The Kotzebue AFS was deactivated on 1 Nov l983 even before the FPS-117 radars were installed.
Kotzebue Long-Range Radar Site
A new FPS-117 Minimally Attended Radar (MAR) was installed between April-June 1984. The site was operational on 9 Jun 1984 and re-designated as Kotzebue Long-Range Radar Site operated and maintained by contractors. The Long-Range radar site was connected to the Elmendorf JSS Regional Operations Control Center (ROCC) which was activated on 14 Jun 1983. The FPS-117 radar fed data to the ROCC FYQ-93 computers via satellite.
The Elmendorf ROCC evolved into a Regional Air Operations Center (RAOC) which now operates with the Battle Control System-Fixed (BCS-F) FYQ-156 computer system. The RAOC is currently a component of the Alaska NORAD Region (ANR) and is operated by active Alaska Air National Guard members, Canadian servicemembers, and active duty augmentees. Elmendorf AFB is now a part of Joint Base Elmendorf-Richardson.

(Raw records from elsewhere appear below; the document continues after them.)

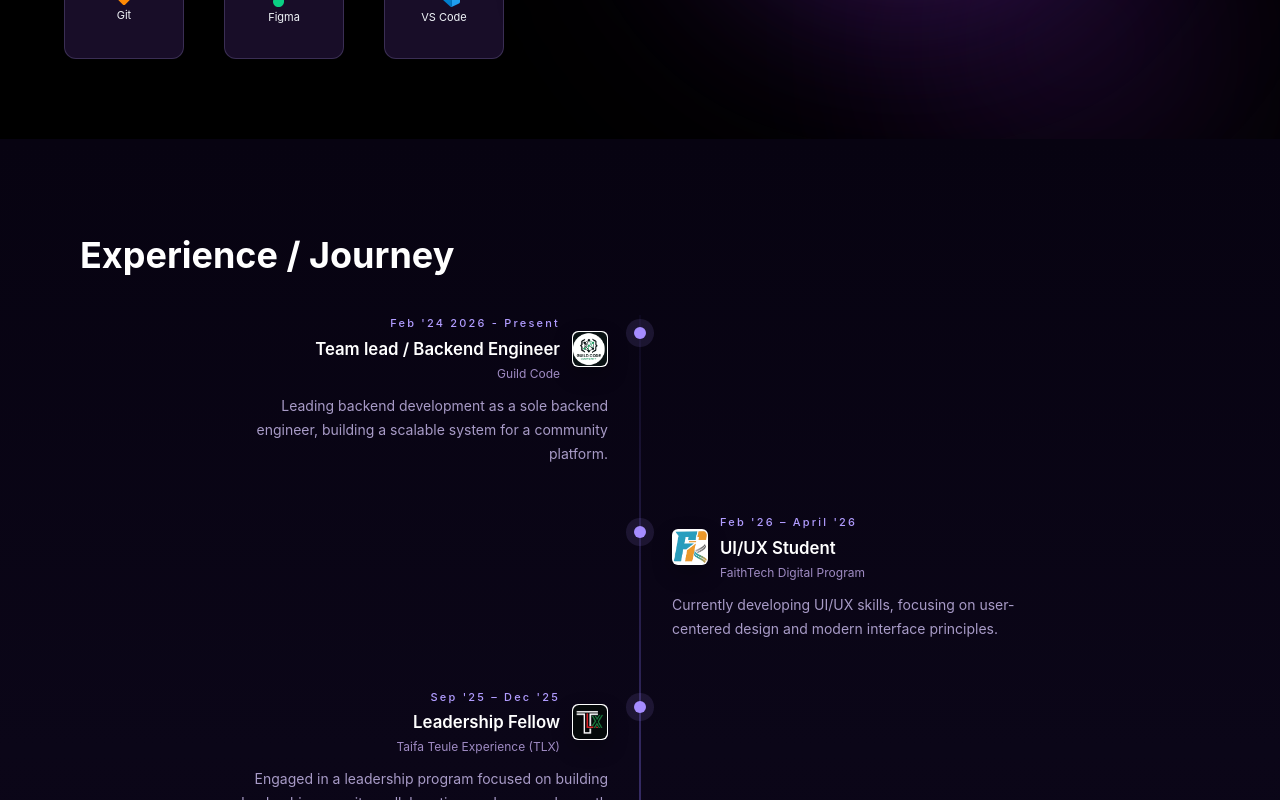
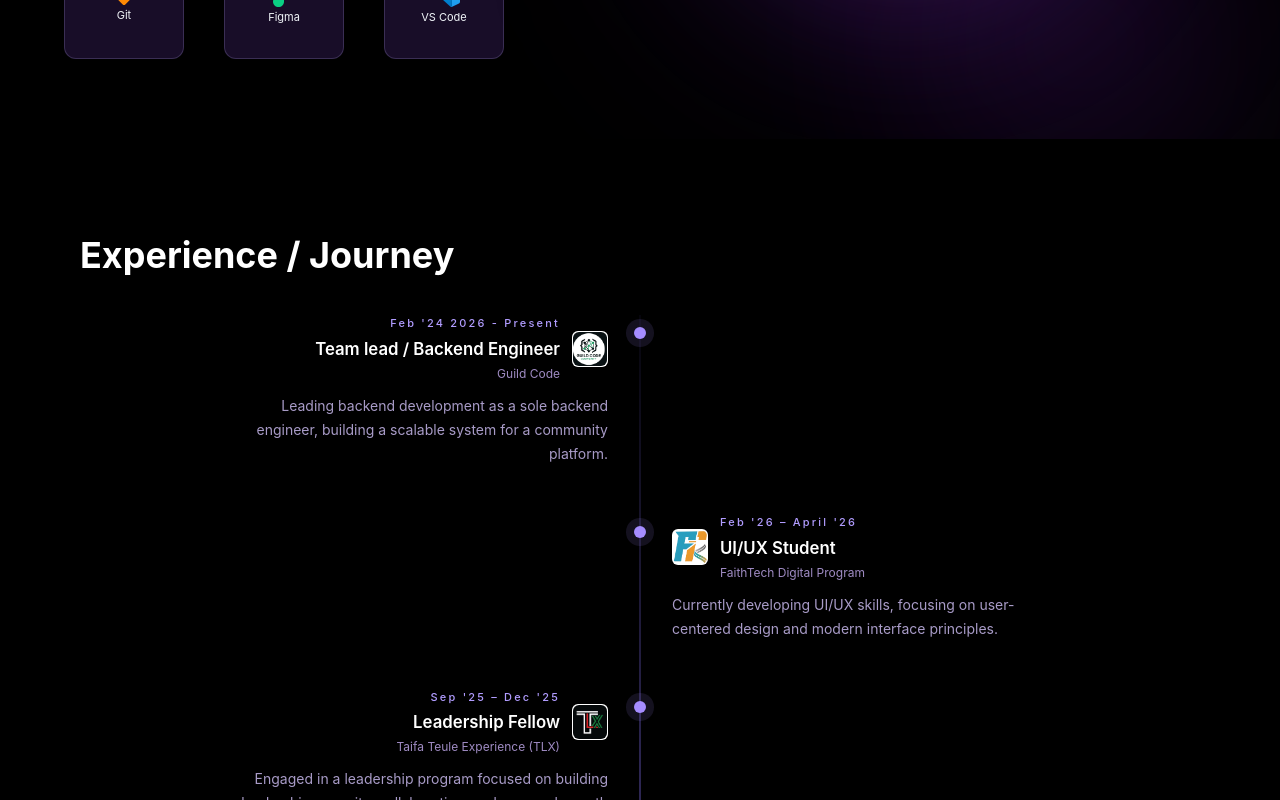
Before and after one commit to Winney360/Winfred-Nkatha-Portfolio, a React (Vite) app in the folder client/: page / in a window 1280 px wide. Shown: the part 3220-4020 px from the top of the page. Built offline with nearby package versions, Linux system fonts and the light colour scheme; no server answers.

Commit message:
style(Contact, Experience): remove unnecessary gradient backgrounds for a cleaner design

```diff
--- a/client/src/sections/Contact.jsx
+++ b/client/src/sections/Contact.jsx
@@ -63,7 +63,7 @@ const Contact = () => {
   };
 
   return (
-    <section id="contact" className="relative mx-auto overflow-hidden border border-white/10 bg-black px-6 py-14 shadow-[0_24px_80px_rgba(10,6,20,0.75)] md:bg-linear-to-r md:from-[#140d22] md:via-[#1b0f2d] md:to-[#2a1244] md:px-8 md:py-20">
+    <section id="contact" className="relative mx-auto overflow-hidden border border-white/10 bg-black px-6 py-14 shadow-[0_24px_80px_rgba(10,6,20,0.75)] md:px-8 md:py-20">
       <div className="pointer-events-none absolute inset-0">
         <div className="absolute inset-x-0 top-0 h-32 bg-linear-to-b from-white/5 to-transparent" />
         <div className="absolute left-1/3 top-8 h-72 w-72 rounded-full bg-[#7e22ce]/20 blur-[100px]" />
--- a/client/src/sections/Experience.jsx
+++ b/client/src/sections/Experience.jsx
@@ -56,7 +56,7 @@ const getInitials = (name) =>
 
 const Experience = () => {
   return (
-    <section id="experience" className="w-full bg-black md:bg-linear-to-b md:from-[#070311] md:via-[#0b0618] md:to-[#090413]">
+    <section id="experience" className="w-full bg-black">
       <div className="mx-auto flex max-w-6xl flex-col px-4 py-24 lg:min-h-screen lg:justify-center">
         <motion.h2
           initial={{ opacity: 0, y: 30 }}
```
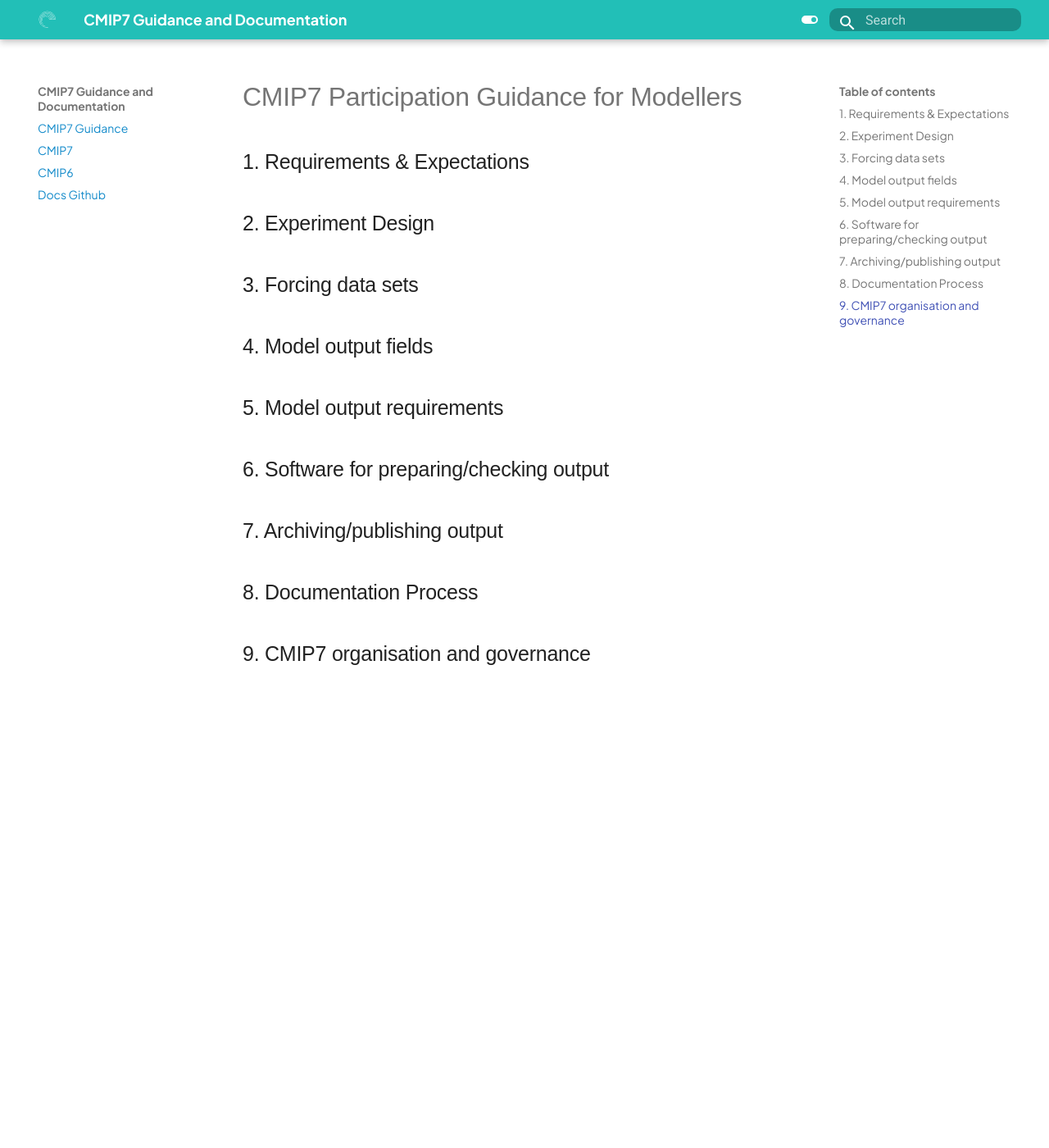
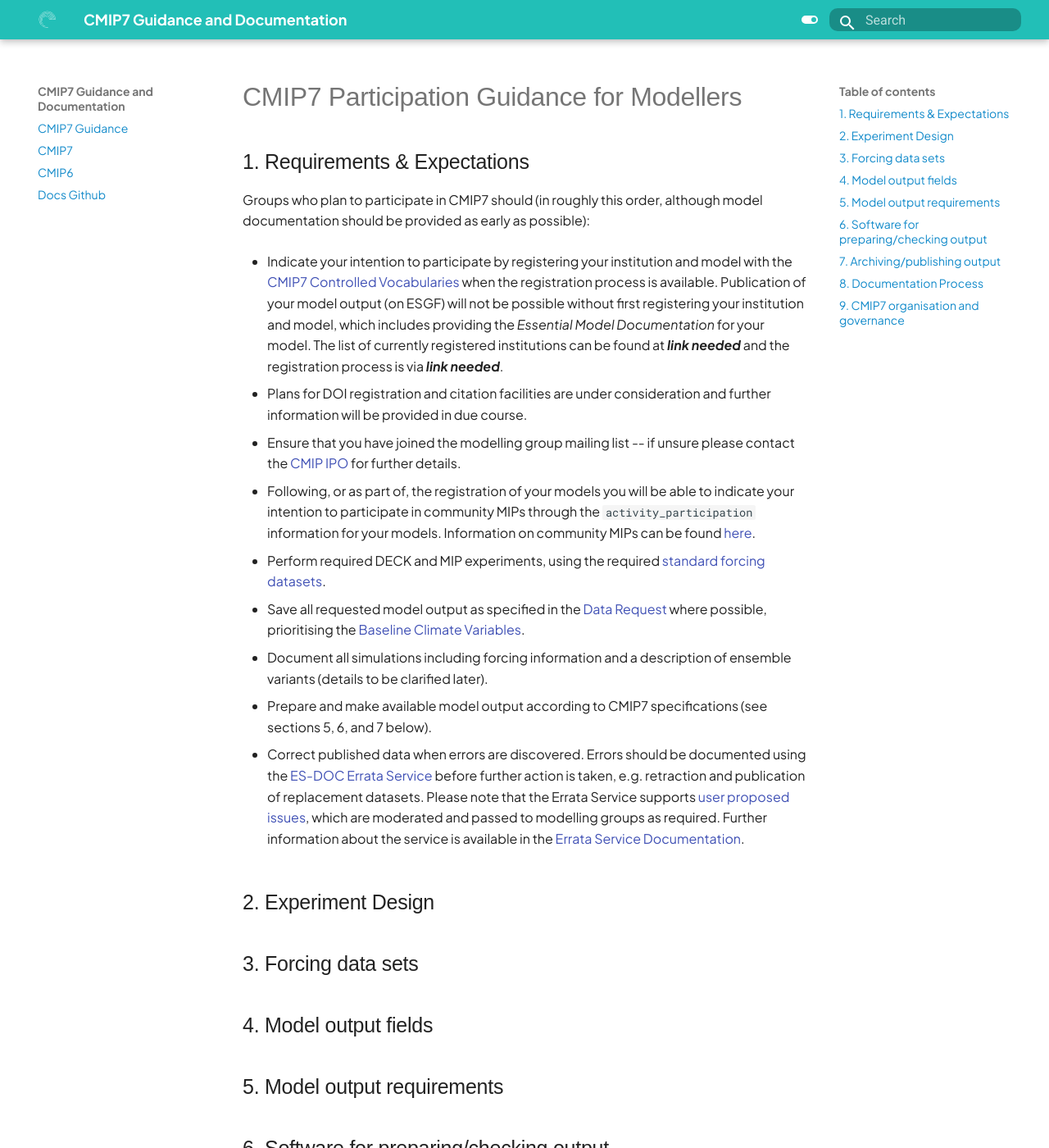
Before and after one commit to WCRP-CMIP/cmip7-guidance, an MkDocs documentation site: the page built from docs/CMIP7/guidance_for_modellers.md, in a window 1280 px wide and 1400 px high. Shown: the whole window at 82% size. Built offline with MkDocs 1.6.1 and Material for MkDocs 9.7.7, drawn with Linux system fonts in a browser that asks for light colours; some web fonts are replaced.

Commit message:
#2: First draft of Requirements and Expectations section

```diff
--- a/docs/CMIP7/guidance_for_modellers.md
+++ b/docs/CMIP7/guidance_for_modellers.md
@@ -6,10 +6,53 @@ title: CMIP7 Participation Guidance for Modellers
 # CMIP7 Participation Guidance for Modellers
 
 ## 1. Requirements & Expectations
+
+Groups who plan to participate in CMIP7 should (in roughly this order, although model documentation should be
+provided as early as possible):
+
+* Indicate your intention to participate by registering your institution and model with the
+  [CMIP7 Controlled Vocabularies](https:github.com/WCRP-CMIP/CMIP7-CVs) when the registration
+  process is available. Publication of your model output (on ESGF) will not be possible
+  without first registering your institution and model, which includes providing the
+  *Essential Model Documentation* for your model. The list of currently registered
+  institutions can be found at ***link needed*** and the registration process is
+  via ***link needed***.
+
+* Plans for DOI registration and citation facilities are under consideration and
+  further information will be provided in due course.
+
+* Ensure that you have joined the modelling group mailing list -- if unsure please
+  contact the [CMIP IPO](mailto:cmip-ipo@esa.int) for further details.
+
+* Following, or as part of, the registration of your models you will be able to indicate your
+  intention to participate in community MIPs through the `activity_participation` information
+  for your models. Information on community MIPs can be found [here](https://wcrp-cmip.org/mips).
+
+* Perform required DECK and MIP experiments, using the required
+  [standard forcing datasets](https://input4mips-cvs.readthedocs.io/en/latest/dataset-overviews/).
+
+* Save all requested model output as specified in the
+  [Data Request](https://wcrp-cmip.org/cmip-phases/cmip7/cmip7-data-request/) where possible,
+  prioritising the [Baseline Climate Variables](https://gmd.copernicus.org/articles/18/2639/2025/).
+
+* Document all simulations including forcing information and a description of ensemble variants
+  (details to be clarified later).
+
+* Prepare and make available model output according to CMIP7 specifications (see sections 5, 6,
+  and 7 below).
+
+* Correct published data when errors are discovered. Errors should be documented using the
+  [ES-DOC Errata Service](https://errata.ipsl.fr/) before further action is taken, e.g. retraction
+  and publication of replacement datasets.  Please note that the Errata Service supports
+  [user proposed issues](https://ipsl.gitbook.io/esgf-errata-service/errata-service-web-pages/propose-an-issue-through-webforms),
+  which are moderated and passed to modelling groups as required. Further information about the
+  service is available in the
+  [Errata Service Documentation](https://ipsl.gitbook.io/esgf-errata-service).
+
 ## 2.  Experiment Design
 ## 3.  Forcing data sets
 ## 4.  Model output fields
-## 5. Model output requirements
+## 5.  Model output requirements
 ## 6.  Software for preparing/checking output
 ## 7.  Archiving/publishing output
 ## 8.  Documentation Process
```
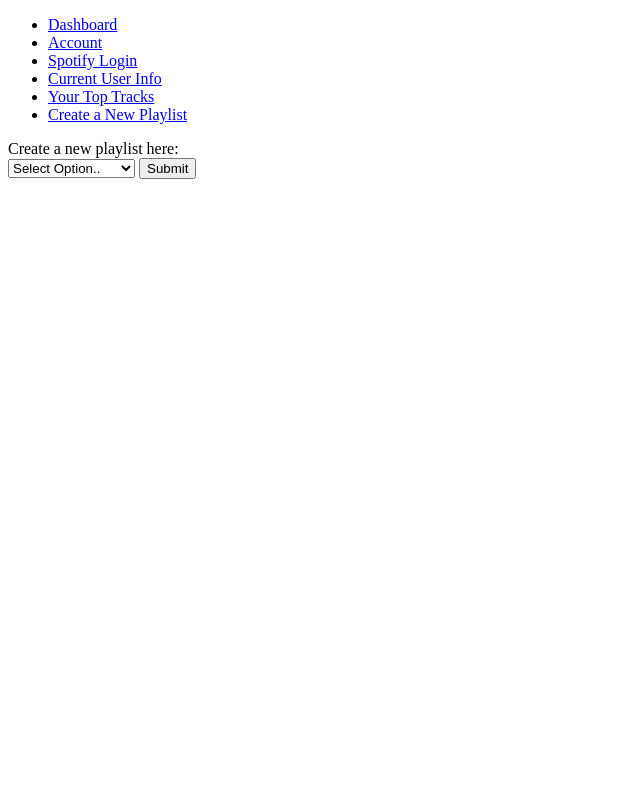
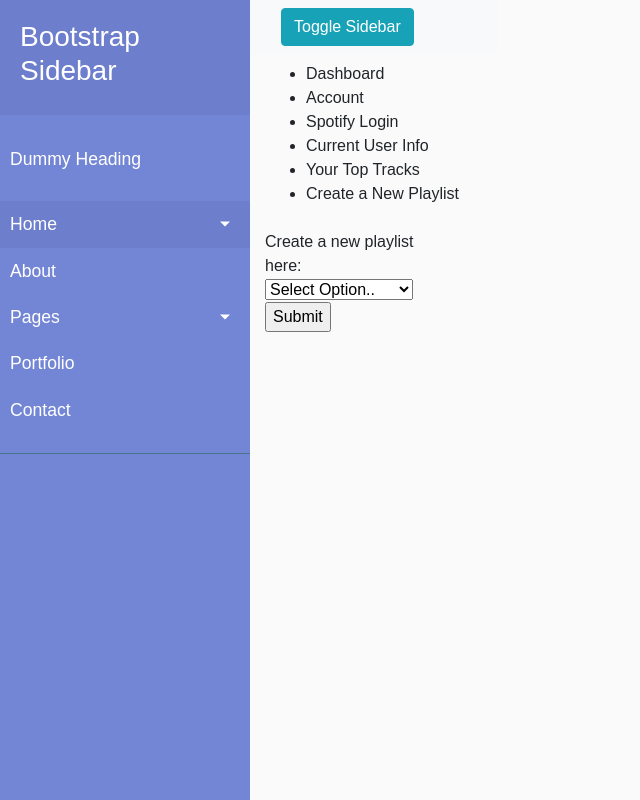
Before and after one commit to brianthtsou/SpotifyPlaylistGeneratorV2, a Flask app: page /create_playlist in a window 1280 px wide. Shown: the whole page, without its empty margins (0-640 px from the left). Run offline with Flask 3, Linux system fonts and the light colour scheme; the visitor is signed in with stand-in values (Sample User, id 1).

Commit message:
beginning on styling, page sidebar

```diff
--- /dev/null
+++ b/static/css/sidebar.css
@@ -0,0 +1,100 @@
+.wrapper {
+    display: flex;
+    width: 100%;
+    align-items: stretch;
+}
+
+#sidebar {
+    min-width: 250px;
+    max-width: 250px;
+    min-height: 100vh;
+}
+
+#sidebar.active {
+    margin-left: -250px;
+}
+
+a[data-toggle="collapse"] {
+    position: relative;
+}
+
+.dropdown-toggle::after {
+    display: block;
+    position: absolute;
+    top: 50%;
+    right: 20px;
+    transform: translateY(-50%);
+}
+
+@media (max-width: 768px) {
+    #sidebar {
+        margin-left: -250px;
+    }
+    #sidebar.active {
+        margin-left: 0;
+    }
+}
+
+@import "https://fonts.googleapis.com/css?family=Poppins:300,400,500,600,700";
+
+
+body {
+    font-family: 'Poppins', sans-serif;
+    background: #fafafa;
+}
+
+p {
+    font-family: 'Poppins', sans-serif;
+    font-size: 1.1em;
+    font-weight: 300;
+    line-height: 1.7em;
+    color: #999;
+}
+
+a, a:hover, a:focus {
+    color: inherit;
+    text-decoration: none;
+    transition: all 0.3s;
+}
+
+#sidebar {
+    /* don't forget to add all the previously mentioned styles here too */
+    background: #7386D5;
+    color: #fff;
+    transition: all 0.3s;
+}
+
+#sidebar .sidebar-header {
+    padding: 20px;
+    background: #6d7fcc;
+}
+
+#sidebar ul.components {
+    padding: 20px 0;
+    border-bottom: 1px solid #47748b;
+}
+
+#sidebar ul p {
+    color: #fff;
+    padding: 10px;
+}
+
+#sidebar ul li a {
+    padding: 10px;
+    font-size: 1.1em;
+    display: block;
+}
+#sidebar ul li a:hover {
+    color: #7386D5;
+    background: #fff;
+}
+
+#sidebar ul li.active > a, a[aria-expanded="true"] {
+    color: #fff;
+    background: #6d7fcc;
+}
+ul ul a {
+    font-size: 0.9em !important;
+    padding-left: 30px !important;
+    background: #6d7fcc;
+}
--- a/templates/base.html
+++ b/templates/base.html
@@ -4,8 +4,73 @@
         <meta charset="UTF-8">
         <meta name="viewport" content="width=device-width, initial-scale=1.0">
         <title>{% block title %} {% endblock %}</title>
+        <link rel="stylesheet" href="https://cdn.jsdelivr.net/npm/bootstrap@4.3.1/dist/css/bootstrap.min.css" integrity="sha384-ggOyR0iXCbMQv3Xipma34MD+dH/1fQ784/j6cY/iJTQUOhcWr7x9JvoRxT2MZw1T" crossorigin="anonymous">
+        <link rel="stylesheet" type="text/css" href="{{ url_for('static', filename='css/sidebar.css') }}" />
     </head>
     <body>
+                <!-- Bootstrap Sidebar Begin -->
+                <div class="wrapper">
+                        <!-- Sidebar -->
+                        <nav id="sidebar">
+                            <div class="sidebar-header">
+                                <h3>Bootstrap Sidebar</h3>
+                            </div>
+
+                            <ul class="list-unstyled components">
+                                <p>Dummy Heading</p>
+                                <li class="active">
+                                    <a href="#homeSubmenu" data-toggle="collapse" aria-expanded="false" class="dropdown-toggle">Home</a>
+                                    <ul class="collapse list-unstyled" id="homeSubmenu">
+                                        <li>
+                                            <a href="#">Home 1</a>
+                                        </li>
+                                        <li>
+                                            <a href="#">Home 2</a>
+                                        </li>
+                                        <li>
+                                            <a href="#">Home 3</a>
+                                        </li>
+                                    </ul>
+                                </li>
+                                <li>
+                                    <a href="#">About</a>
+                                </li>
+                                <li>
+                                    <a href="#pageSubmenu" data-toggle="collapse" aria-expanded="false" class="dropdown-toggle">Pages</a>
+                                    <ul class="collapse list-unstyled" id="pageSubmenu">
+                                        <li>
+                                            <a href="#">Page 1</a>
+                                        </li>
+                                        <li>
+                                            <a href="#">Page 2</a>
+                                        </li>
+                                        <li>
+                                            <a href="#">Page 3</a>
+                                        </li>
+                                    </ul>
+                                </li>
+                                <li>
+                                    <a href="#">Portfolio</a>
+                                </li>
+                                <li>
+                                    <a href="#">Contact</a>
+                                </li>
+                            </ul>
+                        </nav>
+
+        <!-- Bootstrap Sidebar End -->
+
+        <div id="content">
+            <nav class="navbar navbar-expand-lg navbar-light bg-light">
+                <div class="container-fluid">
+
+                    <button type="button" id="sidebarCollapse" class="btn btn-info">
+                        <i class="fas fa-align-left"></i>
+                        <span>Toggle Sidebar</span>
+                    </button>
+
+                </div>
+            </nav>
             <nav class="navbar">
                 <ul>
                     <li><a href="{{url_for('views.dashboard')}}">Dashboard</a></li>
@@ -16,9 +81,26 @@
                     <li><a href="{{url_for('spotify.create_playlist')}}">Create a New Playlist</a></li>
                 </ul>
             </nav>
+            <div class="col-9 col-lg-10">
                 {% block content %}
                 {% endblock %}
+            </div>
+        </div>
+
+    </div>
     </body>
     {% block scripts %}
     {% endblock %}
+    <script src="https://code.jquery.com/jquery-3.3.1.slim.min.js" integrity="sha384-q8i/X+965DzO0rT7abK41JStQIAqVgRVzpbzo5smXKp4YfRvH+8abtTE1Pi6jizo" crossorigin="anonymous"></script>
+    <script src="https://cdn.jsdelivr.net/npm/popper.js@1.14.7/dist/umd/popper.min.js" integrity="sha384-UO2eT0CpHqdSJQ6hJty5KVphtPhzWj9WO1clHTMGa3JDZwrnQq4sF86dIHNDz0W1" crossorigin="anonymous"></script>
+    <script src="https://cdn.jsdelivr.net/npm/bootstrap@4.3.1/dist/js/bootstrap.min.js" integrity="sha384-JjSmVgyd0p3pXB1rRibZUAYoIIy6OrQ6VrjIEaFf/nJGzIxFDsf4x0xIM+B07jRM" crossorigin="anonymous"></script>
+    <script>
+        $(document).ready(function () {
+
+            $('#sidebarCollapse').on('click', function () {
+                $('#sidebar').toggleClass('active');
+            });
+
+        });
+    </script>
 </html>
```
Lines whose indentation alone changed are shown as unchanged.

By 2011 the MAR FPS-117 radars were outdated and increasingly unsupportable because parts and components were no longer available. In 2011 the U.S. Air Force awarded Lockheed Martin $46.8 million in contract options to begin modernization of 29 long-range radars. Under the EPRP contract, Lockheed Martin was to modernize 15 radars in Alaska including Kotzebue. The last FPS-117 site was upgraded in June 2015.
The EPRP program replaced four major subassemblies on the FPS-117: the Maintenance and Control System, the Beacon system, the Uninterruptable Power Supply/Communications Rack, and Local Control Terminals, which allow remote monitoring, troubleshooting, and control of the radars. The modifications reduced the line-replaceable unit count by approximately 80 percent, easing maintenance and the number of parts on the shelf. The program is expected to extend the supportably of the radar thru 2025.
The physical plant of the site was originally divided into the main site, a cantonment area. The main site housed the radar towers and the backup generators. The cantonment area housed the operations area, the enlisted quarters (BAQ), the bachelor officer's quarters (BOQ), the orderly room, the dining hall and other support areas in a single large two-story composite building. A separate recreation hall was connected to the composite building. No family housing was provided as this was considered a remote unaccompanied tour (1 year).
Air-Ground (A-G) Communications
Separate radio facilities housed the radio equipment for communicating with aircraft.
Kotzebue White Alice Communications Site
After HF systems proved inadequate for command and control communications, the Air Force implemented the White Alice Communications System (WACS). This was a system of tropospheric scatter and microwave radio relay sites constructed during the mid-1950s to provide reliable communications to Alaska Air Command (AAC) AC&W system.
The Kotzebue White Alice tropo site was activated on 25 May 1957. It linked to Granite Mountain WACS (105 miles) with a pair of 30’ tropo dish antennas and to Lisburne WACS (168 miles) with a pair of 60’ tropo billboard antennas. The equipment and power building was 5,280 square-foot facility. POL storage was three tanks totaling 7950 barrels.
The specific links from Kotzebue (OTZ) as/of July 1977 were:
Kotzebue WACS (OTZ1)
Kotzebue E.S. (OTZ8)
The Kotzebu WACS was inactivated circa 1979 and replaced by an Alascom-owned satellite earth terminal.
Active long-range radar site but most of the old AC&W site buildings have been demolished. The site has also had an environmental remediation project that has further erased signs of the old AC&W site and the White Alice tropo site. What remains is the FPS-117 Building and the ...... operations LRRS building.